Who is the “lawful judge” according to this Article? This has already been subject of quite a number of decisions by the Bundesverfassungsgericht. In one case, reported in BVerfGE 95, 322, it even came to an en banc decision of the Bundesverfassungsgericht, which is an extremely rare event. The full panel of the constitutional judges interpreted Art. 101 Basic Law as follows (decisions omitted):
Mit der Garantie des gesetzlichen Richters will Art. 101 Abs. 1 Satz 2 GG der Gefahr vorbeugen, daß die Justiz durch eine Manipulation der rechtsprechenden Organe sachfremden Einflüssen ausgesetzt wird. Es soll vermieden werden, daß durch eine auf den Einzelfall bezogene Auswahl der zur Entscheidung berufenen Richter das Ergebnis der Entscheidung beeinflußt werden kann, gleichgültig, von welcher Seite eine solche Manipulation ausgeht. Damit soll die Unabhängigkeit der Rechtsprechung gewahrt und das Vertrauen der Rechtsuchenden und der Öffentlichkeit in die Unparteilichkeit und Sachlichkeit der Gerichte gesichert werden. Dieses Vertrauen nähme Schaden, müßte der rechtsuchende Bürger befürchten, sich einem Richter gegenüberzusehen, der mit Blick auf seinen Fall und seine Person bestellt worden ist.
Aus diesem Zweck des Art. 101 Abs. 1 Satz 2 GG folgt, daß im einzelnen bestimmt werden muß, wer im Sinne dieser Vorschrift “gesetzlicher” Richter ist. Art. 101 Abs. 1 Satz 2 GG enthält also nicht nur das Verbot, von Regelungen, die der Bestimmung des gesetzlichen Richters dienen, abzuweichen. Die Forderung nach dem “gesetzlichen” Richter setzt vielmehr einen Bestand von Rechtssätzen voraus, die für jeden Streitfall den Richter bezeichnen, der für die Entscheidung zuständig ist. Art. 101 Abs. 1 Satz 2 GG verpflichtet demnach auch dazu, Regelungen zu treffen, aus denen sich der gesetzliche Richter ergibt.
By the guarantee of the lawful judge, Article 101 (1) sentence 2 of the Basic Law wants to prevent the risk that the judiciary is exposed to inappropriate influences through manipulation of the judicial organs. It is to be avoided that the result of the decision can be influenced by a selection of the judges appointed to render the decision in an individual case, no matter from which side such manipulation originates. This is intended to safeguard the independence of the judiciary and the confidence of the citizen seeking justice and the public in the impartiality and objectivity of the courts. This confidence would be damaged if the citizen seeking justice had to fear facing a judge appointed with regard to his case and his person.
It follows from this purpose of Article 101.1 sentence 2 of the Basic Law that it must be determined in detail who is the “lawful” judge within the meaning of this provision.
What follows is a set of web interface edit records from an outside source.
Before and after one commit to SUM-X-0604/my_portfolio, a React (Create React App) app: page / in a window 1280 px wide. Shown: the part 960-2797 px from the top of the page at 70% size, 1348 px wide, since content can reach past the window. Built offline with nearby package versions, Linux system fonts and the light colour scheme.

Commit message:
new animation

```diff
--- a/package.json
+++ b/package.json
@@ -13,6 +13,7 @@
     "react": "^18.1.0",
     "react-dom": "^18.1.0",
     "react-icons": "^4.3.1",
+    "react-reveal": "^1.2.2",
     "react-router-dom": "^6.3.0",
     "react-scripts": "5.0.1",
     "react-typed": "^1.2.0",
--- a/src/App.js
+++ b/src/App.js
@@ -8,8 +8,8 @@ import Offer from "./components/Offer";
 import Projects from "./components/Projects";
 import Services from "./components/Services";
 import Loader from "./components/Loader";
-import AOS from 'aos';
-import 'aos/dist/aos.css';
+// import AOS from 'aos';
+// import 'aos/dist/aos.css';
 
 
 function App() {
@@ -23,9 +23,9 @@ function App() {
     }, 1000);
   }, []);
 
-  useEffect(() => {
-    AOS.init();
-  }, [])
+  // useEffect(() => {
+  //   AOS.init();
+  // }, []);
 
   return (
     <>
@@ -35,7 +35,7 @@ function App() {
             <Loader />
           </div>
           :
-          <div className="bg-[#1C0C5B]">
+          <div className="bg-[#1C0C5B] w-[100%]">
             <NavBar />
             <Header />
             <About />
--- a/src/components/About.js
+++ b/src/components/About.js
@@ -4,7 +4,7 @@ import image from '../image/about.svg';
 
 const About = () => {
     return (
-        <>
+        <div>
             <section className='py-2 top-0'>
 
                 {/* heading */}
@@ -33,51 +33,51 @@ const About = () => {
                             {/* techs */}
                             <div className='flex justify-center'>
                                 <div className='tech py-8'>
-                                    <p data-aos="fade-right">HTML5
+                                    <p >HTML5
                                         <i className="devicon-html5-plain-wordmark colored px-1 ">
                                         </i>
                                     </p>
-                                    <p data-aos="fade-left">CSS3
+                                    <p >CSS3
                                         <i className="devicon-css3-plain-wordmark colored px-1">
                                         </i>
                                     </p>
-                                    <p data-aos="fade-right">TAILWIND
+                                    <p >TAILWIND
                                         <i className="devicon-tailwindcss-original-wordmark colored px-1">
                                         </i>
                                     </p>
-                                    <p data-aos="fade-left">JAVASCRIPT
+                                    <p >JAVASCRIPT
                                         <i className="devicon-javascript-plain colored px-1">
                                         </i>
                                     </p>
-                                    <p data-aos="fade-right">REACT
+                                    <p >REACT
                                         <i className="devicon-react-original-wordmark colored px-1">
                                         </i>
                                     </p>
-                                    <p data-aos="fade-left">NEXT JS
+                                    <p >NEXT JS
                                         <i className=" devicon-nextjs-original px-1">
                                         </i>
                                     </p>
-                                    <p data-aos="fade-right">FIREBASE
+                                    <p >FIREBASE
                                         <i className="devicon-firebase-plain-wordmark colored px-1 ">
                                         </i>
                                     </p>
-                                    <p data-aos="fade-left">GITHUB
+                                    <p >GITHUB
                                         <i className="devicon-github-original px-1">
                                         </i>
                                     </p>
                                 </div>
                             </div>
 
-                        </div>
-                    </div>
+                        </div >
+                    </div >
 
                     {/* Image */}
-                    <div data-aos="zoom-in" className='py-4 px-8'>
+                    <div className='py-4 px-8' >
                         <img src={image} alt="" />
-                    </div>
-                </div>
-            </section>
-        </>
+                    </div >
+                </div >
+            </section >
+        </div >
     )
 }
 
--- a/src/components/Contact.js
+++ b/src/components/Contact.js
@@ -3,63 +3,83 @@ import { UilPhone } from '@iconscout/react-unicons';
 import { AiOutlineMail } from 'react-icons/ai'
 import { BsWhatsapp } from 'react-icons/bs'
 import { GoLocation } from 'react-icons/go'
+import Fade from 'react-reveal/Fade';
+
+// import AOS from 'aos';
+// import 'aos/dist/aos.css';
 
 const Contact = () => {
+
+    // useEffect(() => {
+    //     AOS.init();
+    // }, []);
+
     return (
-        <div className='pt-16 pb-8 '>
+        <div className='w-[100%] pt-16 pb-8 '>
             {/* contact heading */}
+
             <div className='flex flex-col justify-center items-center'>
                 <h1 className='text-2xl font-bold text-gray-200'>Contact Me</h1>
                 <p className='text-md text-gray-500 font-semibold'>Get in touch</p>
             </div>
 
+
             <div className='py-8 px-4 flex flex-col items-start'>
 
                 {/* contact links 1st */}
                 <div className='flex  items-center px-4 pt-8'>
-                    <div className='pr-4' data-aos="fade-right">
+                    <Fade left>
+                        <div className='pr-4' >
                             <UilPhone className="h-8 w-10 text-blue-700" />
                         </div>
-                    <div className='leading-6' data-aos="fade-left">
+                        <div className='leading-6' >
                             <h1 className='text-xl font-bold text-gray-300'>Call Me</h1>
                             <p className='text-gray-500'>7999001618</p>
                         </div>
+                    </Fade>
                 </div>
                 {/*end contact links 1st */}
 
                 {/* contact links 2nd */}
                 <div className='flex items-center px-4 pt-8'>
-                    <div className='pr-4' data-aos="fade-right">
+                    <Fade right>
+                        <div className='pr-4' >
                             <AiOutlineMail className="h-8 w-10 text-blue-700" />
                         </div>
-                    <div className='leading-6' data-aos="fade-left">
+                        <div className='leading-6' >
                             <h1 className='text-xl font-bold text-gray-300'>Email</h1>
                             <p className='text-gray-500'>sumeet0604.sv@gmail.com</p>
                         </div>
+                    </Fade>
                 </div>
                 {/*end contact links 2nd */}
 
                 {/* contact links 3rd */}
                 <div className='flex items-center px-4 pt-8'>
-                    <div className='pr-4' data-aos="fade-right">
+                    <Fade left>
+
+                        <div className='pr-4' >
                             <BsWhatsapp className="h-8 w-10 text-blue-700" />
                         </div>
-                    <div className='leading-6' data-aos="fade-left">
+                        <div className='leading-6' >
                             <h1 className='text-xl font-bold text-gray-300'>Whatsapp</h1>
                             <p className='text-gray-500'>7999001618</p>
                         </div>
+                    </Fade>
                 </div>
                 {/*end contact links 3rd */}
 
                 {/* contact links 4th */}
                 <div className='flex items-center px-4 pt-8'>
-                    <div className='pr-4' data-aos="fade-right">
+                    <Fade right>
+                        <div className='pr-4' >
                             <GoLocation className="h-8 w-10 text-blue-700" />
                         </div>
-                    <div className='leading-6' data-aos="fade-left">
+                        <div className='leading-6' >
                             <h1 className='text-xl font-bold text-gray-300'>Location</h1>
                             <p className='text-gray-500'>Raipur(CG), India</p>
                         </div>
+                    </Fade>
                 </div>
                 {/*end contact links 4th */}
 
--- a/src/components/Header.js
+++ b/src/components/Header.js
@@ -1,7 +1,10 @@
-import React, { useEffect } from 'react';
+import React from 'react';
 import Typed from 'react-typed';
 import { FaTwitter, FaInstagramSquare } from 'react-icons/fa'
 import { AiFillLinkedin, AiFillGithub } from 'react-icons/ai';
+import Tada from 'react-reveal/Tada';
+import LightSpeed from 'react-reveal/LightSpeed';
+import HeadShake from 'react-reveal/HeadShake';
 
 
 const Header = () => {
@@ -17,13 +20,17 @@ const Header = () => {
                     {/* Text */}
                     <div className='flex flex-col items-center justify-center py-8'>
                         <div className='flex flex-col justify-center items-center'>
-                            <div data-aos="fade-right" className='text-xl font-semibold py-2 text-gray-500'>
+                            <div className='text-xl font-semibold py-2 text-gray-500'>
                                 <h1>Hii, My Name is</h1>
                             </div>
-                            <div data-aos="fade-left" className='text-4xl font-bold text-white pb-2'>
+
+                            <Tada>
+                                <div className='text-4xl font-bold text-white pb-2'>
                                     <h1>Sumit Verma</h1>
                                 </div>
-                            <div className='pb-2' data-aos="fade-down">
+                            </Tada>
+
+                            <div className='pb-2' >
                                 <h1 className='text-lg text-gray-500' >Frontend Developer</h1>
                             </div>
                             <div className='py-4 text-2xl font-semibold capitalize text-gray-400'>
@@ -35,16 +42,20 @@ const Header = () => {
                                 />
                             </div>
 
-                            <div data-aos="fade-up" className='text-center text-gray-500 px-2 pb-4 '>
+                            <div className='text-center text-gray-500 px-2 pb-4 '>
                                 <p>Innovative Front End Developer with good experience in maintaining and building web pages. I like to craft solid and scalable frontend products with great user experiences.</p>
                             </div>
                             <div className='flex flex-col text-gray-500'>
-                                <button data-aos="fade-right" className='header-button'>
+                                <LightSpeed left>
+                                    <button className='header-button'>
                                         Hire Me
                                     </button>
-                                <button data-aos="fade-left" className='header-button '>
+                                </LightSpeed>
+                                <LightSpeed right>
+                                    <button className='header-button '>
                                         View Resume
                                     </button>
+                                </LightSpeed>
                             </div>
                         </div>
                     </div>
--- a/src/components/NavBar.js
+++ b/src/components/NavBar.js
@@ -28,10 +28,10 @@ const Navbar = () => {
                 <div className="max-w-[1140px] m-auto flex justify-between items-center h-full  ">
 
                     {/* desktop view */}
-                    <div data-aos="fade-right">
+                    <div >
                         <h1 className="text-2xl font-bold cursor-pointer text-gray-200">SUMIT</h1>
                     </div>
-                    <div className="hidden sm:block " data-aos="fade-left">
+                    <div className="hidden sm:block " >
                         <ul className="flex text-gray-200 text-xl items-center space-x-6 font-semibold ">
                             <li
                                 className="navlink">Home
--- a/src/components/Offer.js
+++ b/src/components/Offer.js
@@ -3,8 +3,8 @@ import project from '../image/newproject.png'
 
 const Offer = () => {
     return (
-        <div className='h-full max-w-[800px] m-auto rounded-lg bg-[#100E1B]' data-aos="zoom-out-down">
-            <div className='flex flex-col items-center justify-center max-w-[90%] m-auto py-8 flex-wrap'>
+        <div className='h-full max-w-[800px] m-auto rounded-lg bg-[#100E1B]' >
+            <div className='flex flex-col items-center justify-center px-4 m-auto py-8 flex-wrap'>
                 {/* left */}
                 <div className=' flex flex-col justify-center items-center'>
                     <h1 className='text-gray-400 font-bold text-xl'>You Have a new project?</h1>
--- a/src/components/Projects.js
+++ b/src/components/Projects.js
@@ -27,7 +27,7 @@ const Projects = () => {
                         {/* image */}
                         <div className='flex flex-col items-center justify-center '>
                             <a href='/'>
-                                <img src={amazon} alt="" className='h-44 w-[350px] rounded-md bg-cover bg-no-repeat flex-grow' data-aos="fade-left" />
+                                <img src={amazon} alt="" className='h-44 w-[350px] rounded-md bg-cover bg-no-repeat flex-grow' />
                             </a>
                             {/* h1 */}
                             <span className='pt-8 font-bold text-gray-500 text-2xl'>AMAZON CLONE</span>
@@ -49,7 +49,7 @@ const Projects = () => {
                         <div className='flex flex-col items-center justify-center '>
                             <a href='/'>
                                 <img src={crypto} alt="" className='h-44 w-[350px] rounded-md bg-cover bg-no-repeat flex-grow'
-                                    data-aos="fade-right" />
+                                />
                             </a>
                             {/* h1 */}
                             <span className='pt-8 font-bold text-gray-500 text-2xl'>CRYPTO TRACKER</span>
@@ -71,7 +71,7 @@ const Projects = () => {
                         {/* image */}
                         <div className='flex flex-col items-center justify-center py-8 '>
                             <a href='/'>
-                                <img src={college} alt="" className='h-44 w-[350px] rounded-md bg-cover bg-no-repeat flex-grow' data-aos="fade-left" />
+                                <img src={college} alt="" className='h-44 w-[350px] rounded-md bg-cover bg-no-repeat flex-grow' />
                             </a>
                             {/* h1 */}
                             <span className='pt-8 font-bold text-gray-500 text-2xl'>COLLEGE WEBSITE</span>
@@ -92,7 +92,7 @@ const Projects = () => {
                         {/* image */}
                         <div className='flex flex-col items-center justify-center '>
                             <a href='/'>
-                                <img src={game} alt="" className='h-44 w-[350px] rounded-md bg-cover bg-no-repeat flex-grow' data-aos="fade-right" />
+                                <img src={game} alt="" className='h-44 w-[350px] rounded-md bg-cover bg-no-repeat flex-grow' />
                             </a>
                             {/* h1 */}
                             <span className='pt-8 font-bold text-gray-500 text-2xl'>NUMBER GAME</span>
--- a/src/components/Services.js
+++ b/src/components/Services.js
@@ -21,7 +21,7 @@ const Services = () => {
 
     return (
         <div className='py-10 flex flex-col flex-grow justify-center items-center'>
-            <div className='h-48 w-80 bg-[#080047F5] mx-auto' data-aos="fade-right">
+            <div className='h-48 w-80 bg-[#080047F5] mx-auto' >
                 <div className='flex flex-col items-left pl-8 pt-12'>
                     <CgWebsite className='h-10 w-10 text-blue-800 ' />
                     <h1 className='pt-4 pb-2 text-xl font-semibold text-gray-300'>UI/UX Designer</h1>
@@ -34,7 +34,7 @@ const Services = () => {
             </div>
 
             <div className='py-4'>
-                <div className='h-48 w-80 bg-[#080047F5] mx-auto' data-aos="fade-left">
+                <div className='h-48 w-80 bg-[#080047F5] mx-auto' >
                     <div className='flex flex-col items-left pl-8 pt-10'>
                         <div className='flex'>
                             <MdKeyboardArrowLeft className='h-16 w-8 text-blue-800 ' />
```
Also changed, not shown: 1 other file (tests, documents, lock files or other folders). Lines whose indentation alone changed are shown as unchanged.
Article 101.1 sentence 2 of the Basic Law therefore contains not only the prohibition to deviate from regulations which serve the purpose of determining the lawful judge. The demand for the “lawful” judge rather presupposes the existence of legal principles which designate for each dispute the judge who is competent for the decision. Article 101 (1) sentence 2 of the Basic Law thus also obliges the court to make provisions from which the lawful judge can be derived.
While the EPO’s Boards of Appeal do have a business distribution scheme allocating individual cases to individual boards based on abstract principles (IPC classes), I do not know whether individual boards also have internal case distribution schemes that determine the individual Board members allocated to an individual case a priori and based on abstract principles. I have heard that there were at least times when the cases were individually allocated par ordre du mufti, i.e. simply by an ad hoc decision of the chairman/chairwomen of the Board. If so, and provided that my understanding of the BVerfG jurisprudence cited above is correct, then a word of caution may be appropriate here: German constitutional principles would not allow such a practice. And if the Boards of Appeal want to be seen as court-like independent judicial body by the Bundesverfassungsgericht in the four pending constitutional appeals, it may be prudent to take such principles into due account.